Just in time for this week's Mobile World Congress, a snapshot of where the money goes
To get a sense of what Apple's (AAPL) competitors are up against in Barcelona this week as they unveil their new mobile phone models for the 2012 season, consider the relative size of the solid color profit (and loss) bars in the chart above.
The first breaks down the cost structure of the iPhone -- from the $6 battery to the $15 Apple pays Foxconn to assemble the device -- and subtracts that total from the phone's $630 average selling price to come up with the most complete explanation I've seen of how Tim Cook manages to realize an operating profit of $330 per phone.
The next three charts -- that last of which I've copied above -- contrast Apple's iPhone operating expenses and profits in each of the past three December quarters to those of its seven largest competitors.
As someone tweeted, one of these is not like the others. Apple continues to suck up most of the world's profit in mobile telephony.
"How is this possible?" Dediu asks.
"The answer to this paradox" he writes, "is in data that is not visible in any of the diagrams above: The largest revenue attached to the iPhone comes into the mobile network operators... In the small but clearly visible US market, being an operator having iPhone exclusivity generates above-average growth and being the only operator to be excluded from the product generates above average subscriber losses.
"It quickly becomes obvious that ranging the iPhone has moved from being an advantage to not doing so becoming a serious disadvantage."
Unfortunately for the also-rans trotting out their new models in Barcelona this week, none of them can make that claim.
UPDATE: I'm reminded of the words of John Strand of Strand Consult, who famously dismissed the iPhone four years ago as "the Paris Hilton of mobile phones" and produced this widely quoted soundbite:
"Our research shows that there is not one single Apple partner in the world among the mobile operators that has increased their overall turnover, profit and market share due to the iPhone."
To hear Strand at his most outrageous, check out the video clip here from the 2009 Mobile World Congress in which he compares the iPhone App Store to "making clothes for dwarfs."
As mobile companies meet in Spain for their annual congress, Apple hijacks the show
The most exciting thing about a big tech industry gathering, goes the cynical reporter joke, is that you know Apple (AAPL) is going to leak something to the Wall Street Journal to keep themselves in the news.
And sure enough, on the eve of the annual Mobile World Congress, which opened Monday in Barcelona, a story appeared on MOREPhilip Elmer-DeWitt - Feb 14, 2011 6:28 AM ET
Continuing the expansion of its overseas retail empire, Apple (AAPL) chose Barcelona, the capital of Catalonia, as the site of its first Apple Store in Spain.
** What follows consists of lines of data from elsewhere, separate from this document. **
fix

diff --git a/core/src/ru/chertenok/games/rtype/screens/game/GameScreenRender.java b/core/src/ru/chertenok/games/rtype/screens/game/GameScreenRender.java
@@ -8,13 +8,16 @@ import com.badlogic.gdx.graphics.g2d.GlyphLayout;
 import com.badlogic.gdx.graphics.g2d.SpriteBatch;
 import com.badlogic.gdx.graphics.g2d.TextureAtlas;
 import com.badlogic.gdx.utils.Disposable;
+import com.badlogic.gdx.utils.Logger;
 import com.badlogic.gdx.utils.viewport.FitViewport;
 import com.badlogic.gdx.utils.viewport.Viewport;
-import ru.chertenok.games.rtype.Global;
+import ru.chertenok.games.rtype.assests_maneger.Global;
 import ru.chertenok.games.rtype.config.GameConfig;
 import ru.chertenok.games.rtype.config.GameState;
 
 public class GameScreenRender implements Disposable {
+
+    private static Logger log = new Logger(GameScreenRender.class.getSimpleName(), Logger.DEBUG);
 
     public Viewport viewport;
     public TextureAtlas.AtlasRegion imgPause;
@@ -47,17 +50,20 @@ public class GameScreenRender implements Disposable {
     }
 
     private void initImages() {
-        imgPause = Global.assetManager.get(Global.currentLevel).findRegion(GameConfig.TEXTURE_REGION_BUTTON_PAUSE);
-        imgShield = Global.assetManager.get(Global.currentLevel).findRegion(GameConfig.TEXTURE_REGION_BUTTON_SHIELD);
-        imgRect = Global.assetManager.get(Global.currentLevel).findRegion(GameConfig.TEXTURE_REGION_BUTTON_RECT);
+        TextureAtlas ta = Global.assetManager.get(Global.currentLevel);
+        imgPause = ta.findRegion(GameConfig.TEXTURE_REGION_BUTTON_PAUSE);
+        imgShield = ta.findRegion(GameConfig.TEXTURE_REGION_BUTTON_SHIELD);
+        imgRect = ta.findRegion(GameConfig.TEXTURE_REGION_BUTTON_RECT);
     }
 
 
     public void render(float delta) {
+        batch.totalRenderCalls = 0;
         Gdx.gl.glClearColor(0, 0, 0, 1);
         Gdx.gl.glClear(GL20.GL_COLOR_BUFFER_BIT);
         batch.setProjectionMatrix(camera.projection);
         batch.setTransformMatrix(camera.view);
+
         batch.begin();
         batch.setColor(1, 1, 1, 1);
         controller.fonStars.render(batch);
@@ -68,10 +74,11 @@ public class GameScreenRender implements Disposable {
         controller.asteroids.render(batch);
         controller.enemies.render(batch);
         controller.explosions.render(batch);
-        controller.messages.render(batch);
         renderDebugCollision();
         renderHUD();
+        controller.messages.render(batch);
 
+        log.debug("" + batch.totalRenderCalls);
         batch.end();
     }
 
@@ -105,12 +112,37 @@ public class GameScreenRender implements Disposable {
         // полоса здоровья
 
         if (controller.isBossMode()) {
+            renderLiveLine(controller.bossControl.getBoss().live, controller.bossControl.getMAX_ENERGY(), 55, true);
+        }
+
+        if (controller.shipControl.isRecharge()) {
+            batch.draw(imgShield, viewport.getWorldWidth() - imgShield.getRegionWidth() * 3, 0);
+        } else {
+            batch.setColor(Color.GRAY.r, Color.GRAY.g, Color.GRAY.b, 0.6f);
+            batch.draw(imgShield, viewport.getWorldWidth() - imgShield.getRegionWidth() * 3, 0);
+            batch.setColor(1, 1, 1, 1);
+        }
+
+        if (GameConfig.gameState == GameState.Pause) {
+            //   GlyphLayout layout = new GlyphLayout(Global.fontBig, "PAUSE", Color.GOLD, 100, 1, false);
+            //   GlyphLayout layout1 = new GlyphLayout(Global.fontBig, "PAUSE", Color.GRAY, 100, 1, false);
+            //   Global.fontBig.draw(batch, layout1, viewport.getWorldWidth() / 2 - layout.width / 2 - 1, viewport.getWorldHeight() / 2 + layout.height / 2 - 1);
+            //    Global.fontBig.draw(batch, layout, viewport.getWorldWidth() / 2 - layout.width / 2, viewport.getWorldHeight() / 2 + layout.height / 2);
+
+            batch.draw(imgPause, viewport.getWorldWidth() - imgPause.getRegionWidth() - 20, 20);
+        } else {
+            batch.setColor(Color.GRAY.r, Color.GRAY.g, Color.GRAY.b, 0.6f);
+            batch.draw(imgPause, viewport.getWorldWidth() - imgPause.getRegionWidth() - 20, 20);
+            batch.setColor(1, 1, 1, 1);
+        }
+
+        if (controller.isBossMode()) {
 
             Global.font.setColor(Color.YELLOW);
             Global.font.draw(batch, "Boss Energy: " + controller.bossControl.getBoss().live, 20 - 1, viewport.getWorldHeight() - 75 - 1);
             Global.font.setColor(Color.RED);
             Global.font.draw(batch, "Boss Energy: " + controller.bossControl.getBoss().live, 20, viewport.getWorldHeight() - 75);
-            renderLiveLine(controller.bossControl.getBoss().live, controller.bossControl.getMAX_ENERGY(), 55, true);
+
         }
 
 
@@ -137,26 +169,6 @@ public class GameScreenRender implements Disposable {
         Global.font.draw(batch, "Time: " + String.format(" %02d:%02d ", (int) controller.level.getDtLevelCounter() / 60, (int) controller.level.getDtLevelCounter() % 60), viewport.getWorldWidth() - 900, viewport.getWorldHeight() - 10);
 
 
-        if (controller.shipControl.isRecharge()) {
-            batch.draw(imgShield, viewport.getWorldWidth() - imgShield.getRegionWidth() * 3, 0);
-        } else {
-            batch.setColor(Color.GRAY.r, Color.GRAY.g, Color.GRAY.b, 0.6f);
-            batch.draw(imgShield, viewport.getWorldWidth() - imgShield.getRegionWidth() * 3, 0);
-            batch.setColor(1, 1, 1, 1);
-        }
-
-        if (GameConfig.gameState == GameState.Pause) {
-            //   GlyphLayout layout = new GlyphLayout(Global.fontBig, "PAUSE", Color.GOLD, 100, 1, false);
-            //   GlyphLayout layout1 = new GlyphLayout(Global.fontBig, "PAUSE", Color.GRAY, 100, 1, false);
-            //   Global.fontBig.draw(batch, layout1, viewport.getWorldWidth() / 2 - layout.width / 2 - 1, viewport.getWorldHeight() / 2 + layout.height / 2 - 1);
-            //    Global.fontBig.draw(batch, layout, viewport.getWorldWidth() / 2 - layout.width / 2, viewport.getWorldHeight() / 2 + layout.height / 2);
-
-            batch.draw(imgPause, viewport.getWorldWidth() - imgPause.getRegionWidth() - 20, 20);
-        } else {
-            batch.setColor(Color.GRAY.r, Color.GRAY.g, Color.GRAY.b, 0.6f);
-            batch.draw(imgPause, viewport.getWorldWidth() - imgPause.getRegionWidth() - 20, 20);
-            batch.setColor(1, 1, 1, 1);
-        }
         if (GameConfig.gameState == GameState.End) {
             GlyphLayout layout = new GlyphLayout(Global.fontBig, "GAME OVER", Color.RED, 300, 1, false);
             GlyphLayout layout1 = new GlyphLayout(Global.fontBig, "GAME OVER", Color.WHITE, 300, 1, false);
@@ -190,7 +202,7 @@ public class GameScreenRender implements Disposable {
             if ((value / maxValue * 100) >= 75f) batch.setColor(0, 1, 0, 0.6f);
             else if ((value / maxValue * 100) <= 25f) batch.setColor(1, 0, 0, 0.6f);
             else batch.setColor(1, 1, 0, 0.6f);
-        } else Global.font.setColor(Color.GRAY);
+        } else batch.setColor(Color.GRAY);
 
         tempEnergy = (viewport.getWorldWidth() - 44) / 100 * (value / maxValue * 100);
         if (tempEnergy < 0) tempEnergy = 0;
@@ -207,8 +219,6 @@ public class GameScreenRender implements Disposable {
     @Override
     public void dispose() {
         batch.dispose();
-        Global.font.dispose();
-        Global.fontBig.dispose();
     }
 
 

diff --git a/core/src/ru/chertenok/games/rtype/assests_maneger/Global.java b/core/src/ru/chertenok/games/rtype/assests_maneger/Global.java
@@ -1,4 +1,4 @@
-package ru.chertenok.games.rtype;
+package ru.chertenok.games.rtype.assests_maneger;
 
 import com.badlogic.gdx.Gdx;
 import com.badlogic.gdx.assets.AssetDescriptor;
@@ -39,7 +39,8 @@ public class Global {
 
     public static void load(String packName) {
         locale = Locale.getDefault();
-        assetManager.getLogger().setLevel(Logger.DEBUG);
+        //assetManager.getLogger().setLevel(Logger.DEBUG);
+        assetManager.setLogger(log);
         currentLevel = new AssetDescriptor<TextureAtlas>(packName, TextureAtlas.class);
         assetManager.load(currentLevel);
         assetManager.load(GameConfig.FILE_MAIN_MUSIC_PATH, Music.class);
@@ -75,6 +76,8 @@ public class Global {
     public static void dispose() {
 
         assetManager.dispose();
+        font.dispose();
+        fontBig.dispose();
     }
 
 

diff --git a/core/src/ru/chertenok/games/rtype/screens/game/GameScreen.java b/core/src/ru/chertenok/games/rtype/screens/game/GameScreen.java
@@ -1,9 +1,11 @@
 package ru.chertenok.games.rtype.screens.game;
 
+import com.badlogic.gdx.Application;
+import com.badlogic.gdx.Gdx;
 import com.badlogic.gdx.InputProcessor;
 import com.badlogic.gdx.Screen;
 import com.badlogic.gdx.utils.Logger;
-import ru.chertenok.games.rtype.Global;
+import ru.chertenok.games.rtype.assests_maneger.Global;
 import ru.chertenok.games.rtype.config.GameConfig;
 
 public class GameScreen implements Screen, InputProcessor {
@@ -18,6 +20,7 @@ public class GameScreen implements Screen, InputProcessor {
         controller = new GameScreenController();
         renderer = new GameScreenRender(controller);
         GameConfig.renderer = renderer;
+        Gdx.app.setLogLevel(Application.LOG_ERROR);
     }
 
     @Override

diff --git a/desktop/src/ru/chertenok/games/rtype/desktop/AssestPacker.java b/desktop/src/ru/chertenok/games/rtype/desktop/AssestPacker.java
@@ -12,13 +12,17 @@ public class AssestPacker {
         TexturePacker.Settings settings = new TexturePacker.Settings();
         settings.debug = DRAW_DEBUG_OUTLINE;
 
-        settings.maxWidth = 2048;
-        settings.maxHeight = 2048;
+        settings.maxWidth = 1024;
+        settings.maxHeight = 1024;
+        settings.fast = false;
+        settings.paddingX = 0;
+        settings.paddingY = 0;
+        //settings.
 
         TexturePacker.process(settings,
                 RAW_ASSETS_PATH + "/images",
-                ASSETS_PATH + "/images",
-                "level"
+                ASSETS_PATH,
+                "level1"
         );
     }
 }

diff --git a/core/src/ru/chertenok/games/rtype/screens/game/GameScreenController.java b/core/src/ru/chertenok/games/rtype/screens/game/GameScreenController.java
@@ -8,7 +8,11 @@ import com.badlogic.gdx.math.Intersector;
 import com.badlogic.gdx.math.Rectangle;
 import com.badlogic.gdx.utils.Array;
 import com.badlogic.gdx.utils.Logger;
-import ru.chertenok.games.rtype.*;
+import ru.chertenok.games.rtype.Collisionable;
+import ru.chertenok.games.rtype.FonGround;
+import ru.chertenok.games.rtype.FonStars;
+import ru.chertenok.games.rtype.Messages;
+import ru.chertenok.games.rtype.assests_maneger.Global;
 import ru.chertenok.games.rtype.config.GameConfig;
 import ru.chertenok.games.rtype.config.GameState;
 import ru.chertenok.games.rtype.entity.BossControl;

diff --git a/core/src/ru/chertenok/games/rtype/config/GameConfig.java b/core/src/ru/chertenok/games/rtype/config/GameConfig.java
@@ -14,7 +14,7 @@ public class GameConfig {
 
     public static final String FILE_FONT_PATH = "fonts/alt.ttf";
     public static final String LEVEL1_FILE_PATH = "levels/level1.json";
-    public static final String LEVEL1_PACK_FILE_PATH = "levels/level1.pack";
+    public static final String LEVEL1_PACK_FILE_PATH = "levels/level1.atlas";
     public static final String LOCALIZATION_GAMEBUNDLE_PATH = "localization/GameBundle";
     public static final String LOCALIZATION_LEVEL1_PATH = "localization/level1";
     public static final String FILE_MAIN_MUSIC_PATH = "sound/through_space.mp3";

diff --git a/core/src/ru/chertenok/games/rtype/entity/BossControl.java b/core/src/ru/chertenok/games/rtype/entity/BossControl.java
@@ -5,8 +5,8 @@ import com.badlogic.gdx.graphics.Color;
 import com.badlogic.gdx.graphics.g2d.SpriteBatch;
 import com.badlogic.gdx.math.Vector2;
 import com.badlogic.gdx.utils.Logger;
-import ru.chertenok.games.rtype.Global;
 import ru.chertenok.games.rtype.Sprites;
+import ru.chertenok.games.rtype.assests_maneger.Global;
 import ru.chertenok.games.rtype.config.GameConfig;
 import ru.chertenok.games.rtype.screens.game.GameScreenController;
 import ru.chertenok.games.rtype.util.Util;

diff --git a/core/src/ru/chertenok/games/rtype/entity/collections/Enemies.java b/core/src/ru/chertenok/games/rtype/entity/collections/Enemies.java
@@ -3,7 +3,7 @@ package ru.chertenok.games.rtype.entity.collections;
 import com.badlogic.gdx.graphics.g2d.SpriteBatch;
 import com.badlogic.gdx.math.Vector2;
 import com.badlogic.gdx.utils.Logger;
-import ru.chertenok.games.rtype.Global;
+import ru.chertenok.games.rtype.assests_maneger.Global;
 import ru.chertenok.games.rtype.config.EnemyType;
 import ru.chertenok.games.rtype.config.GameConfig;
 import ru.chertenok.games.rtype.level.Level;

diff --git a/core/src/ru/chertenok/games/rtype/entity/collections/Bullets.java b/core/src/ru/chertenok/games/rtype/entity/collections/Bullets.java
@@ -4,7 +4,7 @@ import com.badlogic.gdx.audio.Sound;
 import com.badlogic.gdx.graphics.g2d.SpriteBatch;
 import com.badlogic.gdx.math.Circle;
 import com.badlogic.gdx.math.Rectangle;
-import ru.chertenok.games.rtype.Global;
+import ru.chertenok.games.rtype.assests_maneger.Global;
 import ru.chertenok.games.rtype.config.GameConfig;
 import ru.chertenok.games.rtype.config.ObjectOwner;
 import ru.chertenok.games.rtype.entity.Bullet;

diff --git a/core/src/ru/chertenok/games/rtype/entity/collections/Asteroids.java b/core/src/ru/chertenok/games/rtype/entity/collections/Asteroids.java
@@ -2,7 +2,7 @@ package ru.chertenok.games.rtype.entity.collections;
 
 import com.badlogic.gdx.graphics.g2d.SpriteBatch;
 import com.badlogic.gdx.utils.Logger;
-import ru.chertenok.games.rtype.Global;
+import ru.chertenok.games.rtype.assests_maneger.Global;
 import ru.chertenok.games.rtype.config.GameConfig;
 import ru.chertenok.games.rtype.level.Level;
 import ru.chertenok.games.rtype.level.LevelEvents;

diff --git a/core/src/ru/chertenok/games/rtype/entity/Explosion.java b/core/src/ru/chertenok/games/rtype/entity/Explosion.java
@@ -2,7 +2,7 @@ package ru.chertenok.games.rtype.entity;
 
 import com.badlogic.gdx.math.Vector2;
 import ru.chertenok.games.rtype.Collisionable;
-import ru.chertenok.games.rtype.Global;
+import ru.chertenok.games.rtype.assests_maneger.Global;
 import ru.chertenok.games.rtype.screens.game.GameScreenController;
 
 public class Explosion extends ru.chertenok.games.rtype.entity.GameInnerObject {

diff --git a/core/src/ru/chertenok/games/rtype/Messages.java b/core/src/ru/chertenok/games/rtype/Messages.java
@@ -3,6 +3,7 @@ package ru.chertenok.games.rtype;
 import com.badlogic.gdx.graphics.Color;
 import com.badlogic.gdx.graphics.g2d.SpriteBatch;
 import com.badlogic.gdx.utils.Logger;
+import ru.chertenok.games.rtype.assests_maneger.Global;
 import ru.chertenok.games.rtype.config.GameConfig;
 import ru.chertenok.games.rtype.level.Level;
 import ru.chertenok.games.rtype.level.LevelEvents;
Despite the famous Catalan reserve, the opening Saturday in La Maquinista mall was the usual madhouse of winding queues, whooping staffers and over-caffeinated customers (fueled by trays of free espresso).
"I'm in love with this store," proclaims a young enthusiast in one of the videos posted MOREPhilip Elmer-DeWitt - Sep 6, 2010 7:30 AM ET
|November jobs report: Unemployment falls to 7%|
|Five key numbers behind the jobs recovery|
|Where should you put your money now?|
|2 million Facebook, Gmail and Twitter passwords stolen in massive hack|
|Sick days: A luxury many hourly workers don't have|